PRIVATE LIFE

Edmund was a private person off stage.  Once the costumes and make-up came off he liked nothing more than returning to North London to be with his family.  His marriage to Emily  Saxon bore four children: 

Emily Payne born 1889 

Alice Ada Payne born 1890

Edmund James Payne born 1895

Harry Payne born 1898

Emily and Alice were born while Edmund and Emily were on tour.  Emily born in Blackpool and Alice born in Bristol.  The two boys were both born in London. 


According to the 1891 census the two girls lived in Wellington Road, Hackney London with Edmund’s mother.  Unfortunately Emily Payne (Saxon), Edmund’s wife died in 1899 at the young age of 35.


In  March 1901 Edmund married Alice Mary Wyatt in London.  They started their married life in Clissold Road, Stoke Newington, London.  Together they had three children,

Mary Phyllis Payne born 1901 (my Grandmother)

Leslie Walter Payne born 1904

Nora Marjorie born 1906.

 

Edmund enjoyed the outdoor life as the picture's below show.  Gardening was a hobby of his.  I wonder if the tree he is planting is still growing? 

edmund pruning!   

 

 

 

    It is not documented where or when these photo's were taken.

   
 

                                                  

 

 

 

A good photo of Edmund, probably taken in the garden in his North London home.

 

 

 

edmund and his two sons edmund and harry

Edmund Payne with his two sons, Edmund Jn and Harry Payne.  Edmund Jn lost his life fighting in the first world war.

The 1901 census has Edmund and his family living at 16 Clissold Road, Stoke Newington, London.  It is also recorded that he had two servents living with them, Annie Saffell who was the housemaid and Millie Wikens who was a nurse.  Edmunds mother Eliza Payne lived next door at number 14.  By the 1911 census they had moved to number 4 Glebe Place, Stoke Newington London.  This was a very impressive house which shows he was doing very nicely.  Sometime between 1911 and 1914 they had moved again to a house in West Heath Avenue, Hampstead, North London.  This was, and still is a very affluent area.

During his lifetime Edmund was struck down by a few illnesses and accidents.  Whilst he was performing in 'The Shop Girl' he had been feeling unwell for about two weeks when he collapsed on stage.  He had been struck down by Typhoid fever.  He was nursed at home by a well known fever specialist call Doctor Robert Whairy and two trained nurses.  It was recorded that when he was deep in his fever he would fight Zulu's!  During this time he also had to go into hospital for an operation.  This saw him stay in a nursing home for about five months.  He was away from the theatre for about 15 months.  He also broke his leg on stage which took two operations to fix.  He was sent away to Norway to recuperate.

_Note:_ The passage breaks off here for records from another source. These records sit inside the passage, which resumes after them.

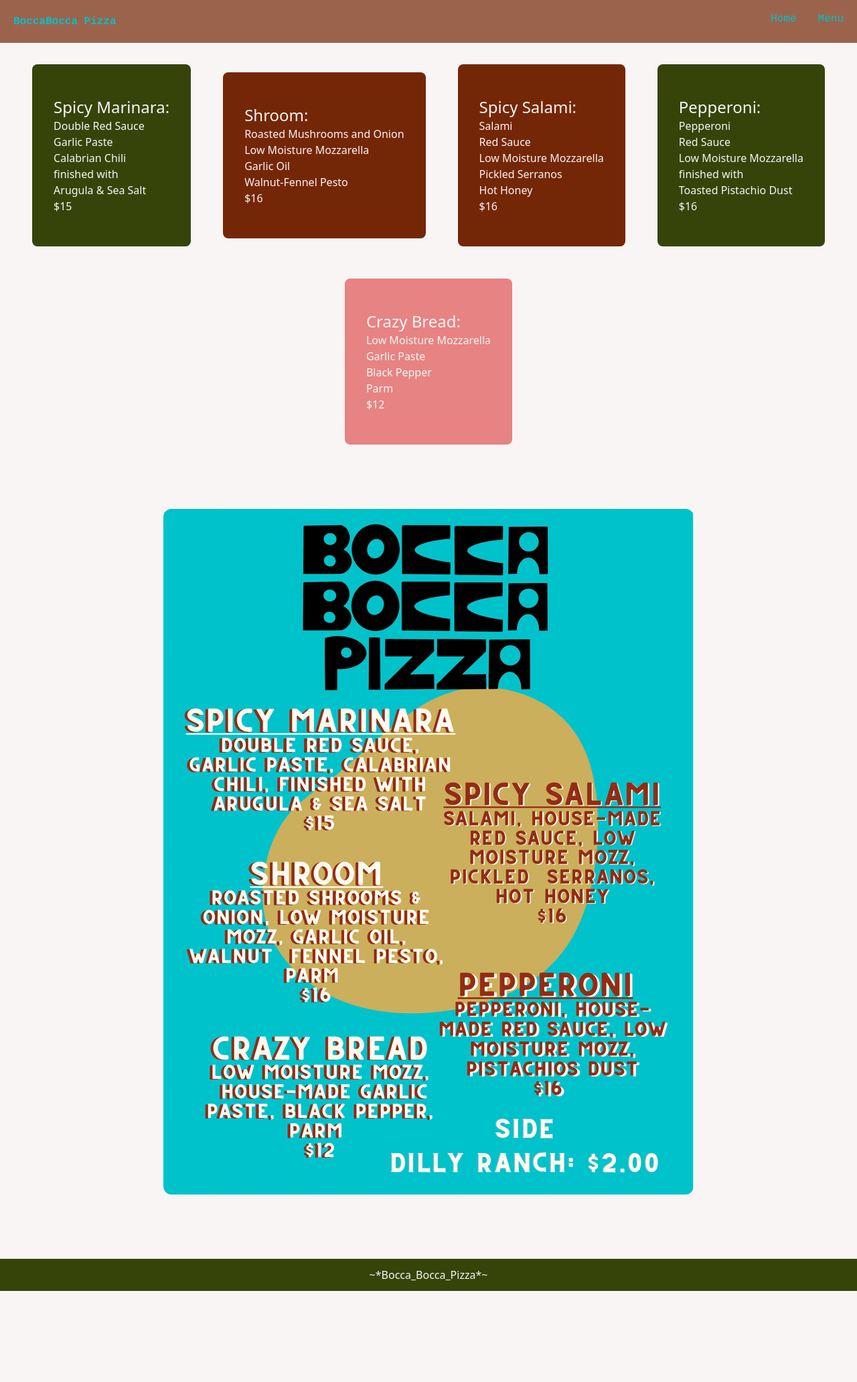
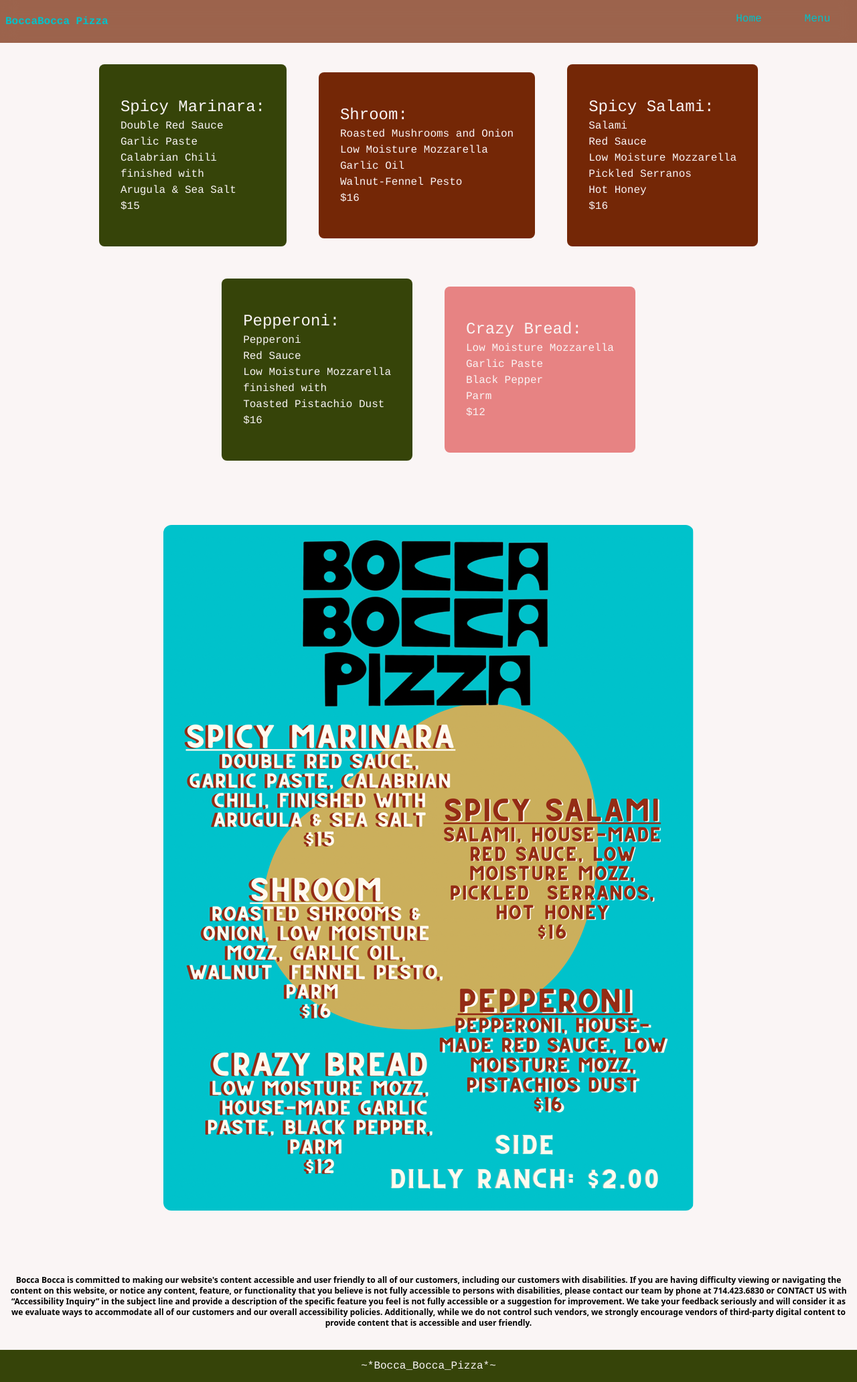
Before and after one commit to albertdang8/boccaFinal, a React (Vite) app: page /menu in a window 1280 px wide. Shown: the whole page at 67% size. Before the commit the page ends 1928 px from the top, so only its background shows below. Built offline with nearby package versions, Linux system fonts and the light colour scheme; a small style sheet from the web is missing.

Commit message:
i need pizza pix or it didn't happen

```diff
--- a/src/components/Footer/Footer.jsx
+++ b/src/components/Footer/Footer.jsx
@@ -1,9 +1,11 @@
-import React from 'react'
+import React from "react";
 
 const Footer = () => {
   return (
-    <section className='flex justify-center items-center bg-secondary text-background min-w-screen h-12 select-none'>~*Bocca_Bocca_Pizza*~</section>
-  )
-}
+    <section className="flex justify-center items-center bg-secondary text-background min-w-screen h-12 select-nonen kanit">
+      ~*Bocca_Bocca_Pizza*~
+    </section>
+  );
+};
 
-export default Footer
+export default Footer;
--- a/src/components/NavBar/NavBar.jsx
+++ b/src/components/NavBar/NavBar.jsx
@@ -3,16 +3,16 @@ import { Link } from "react-router-dom";
 const NavBar = () => {
   return (
     <div className="w-full bg-[#742706b4] backdrop-blur-md fixed z-50">
-      <nav className="flex justify-between items-center h-16 max-w-[1240px] mx-auto max-md:flex-col kanit">
+      <nav className="flex justify-between items-center min-h-16 max-w-[1240px] mx-auto max-md:flex-col kanit container">
         <h1 className="text-[#00c2ca] font-bold">BoccaBocca Pizza</h1>
         <div>
-          <ul className="text-[#00c2ca] flex gap-8 pb-2">
-            <li className="nav__link">
-              <Link to="/">Home</Link>
-            </li>
-            <li className="nav__link">
-              <Link to="/menu">Menu</Link>
-            </li>
+          <ul className="text-[#00c2ca] flex pb-2">
+            <Link to="/">
+              <li className="nav__link py-4 px-8">Home</li>
+            </Link>
+            <Link to="/menu">
+              <li className="nav__link py-4 px-8">Menu</li>
+            </Link>
           </ul>
         </div>
       </nav>
--- a/src/pages/FullMenu.jsx
+++ b/src/pages/FullMenu.jsx
@@ -1,11 +1,9 @@
-import React from "react";
-
 const FullMenu = () => {
   return (
     <section className="container min-h-screen flex flex-col justify-center items-center">
       <div className="mt-24">
-        <ul className="flex flex-wrap justify-center items-center gap-12">
-          <li className="bg-secondary px-8 py-12 text-background rounded-lg">
+        <ul className="flex flex-wrap justify-center items-center gap-12 kanit" role="list">
+          <li className="bg-secondary px-8 py-12 text-background rounded-lg" role="listitem">
             <h2 className="text-2xl">Spicy Marinara: </h2>
             <ul>
               <li>Double Red Sauce</li>
@@ -16,7 +14,7 @@ const FullMenu = () => {
               <li>$15</li>
             </ul>
           </li>
-          <li className="bg-primary px-8 py-12 text-background rounded-lg">
+          <li className="bg-primary px-8 py-12 text-background rounded-lg" role="listitem">
             <h2 className="text-2xl">Shroom: </h2>
             <ul>
               <li>Roasted Mushrooms and Onion</li>
@@ -26,7 +24,7 @@ const FullMenu = () => {
               <li>$16</li>
             </ul>
           </li>
-          <li className="bg-primary px-8 py-12 text-background rounded-lg">
+          <li className="bg-primary px-8 py-12 text-background rounded-lg" role="listitem">
             <h2 className="text-2xl">Spicy Salami: </h2>
             <ul>
               <li>Salami</li>
@@ -37,7 +35,7 @@ const FullMenu = () => {
               <li>$16</li>
             </ul>
           </li>
-          <li className="bg-secondary px-8 py-12 text-background rounded-lg">
+          <li className="bg-secondary px-8 py-12 text-background rounded-lg" role="listitem">
             <h2 className="text-2xl">Pepperoni: </h2>
             <ul>
               <li>Pepperoni</li>
@@ -48,7 +46,7 @@ const FullMenu = () => {
               <li>$16</li>
             </ul>
           </li>
-          <li className="bg-accent px-8 py-12 text-background rounded-lg">
+          <li className="bg-accent px-8 py-12 text-background rounded-lg" role="listitem">
             <h2 className="text-2xl">Crazy Bread: </h2>
             <ul>
               <li>Low Moisture Mozzarella</li>
@@ -65,6 +63,19 @@ const FullMenu = () => {
         alt="Menu for Bocca Bocca"
         className="rounded-xl max-h-264 my-24"
       />
+      <p className="text-xs text-center font-bold pb-8">Bocca Bocca is committed to making our {`website's`} content accessible and
+        user friendly to all of our customers, including our customers with
+        disabilities. If you are having difficulty viewing or navigating the
+        content on this website, or notice any content, feature, or
+        functionality that you believe is not fully accessible to persons with
+        disabilities, please contact our team by phone at 714.423.6830 or
+        CONTACT US with “Accessibility Inquiry” in the subject line and provide
+        a description of the specific feature you feel is not fully accessible
+        or a suggestion for improvement. We take your feedback seriously and
+        will consider it as we evaluate ways to accommodate all of our customers
+        and our overall accessibility policies. Additionally, while we do not
+        control such vendors, we strongly encourage vendors of third-party
+        digital content to provide content that is accessible and user friendly.</p>
     </section>
   );
 };
```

He took ill again during 1913 and had to miss performances of 'The Girl from Utah'.  When he did return the newpapers of the day announced

'Welcome back Teddy! How we have missed you'

Unfortunately 'The Girl from Utah' proved to be his last stage performance.  In June 1914 he became very ill.  On June 5th 1914 he had a serious operation.  He had been diagnosed with stomach cancer and they tried to remove a tumour.  The operation was not a success and sadly on the 1st July 1914 Edmund Payne died. 

He was only 50 years old.  The theatre world was shocked and stunned.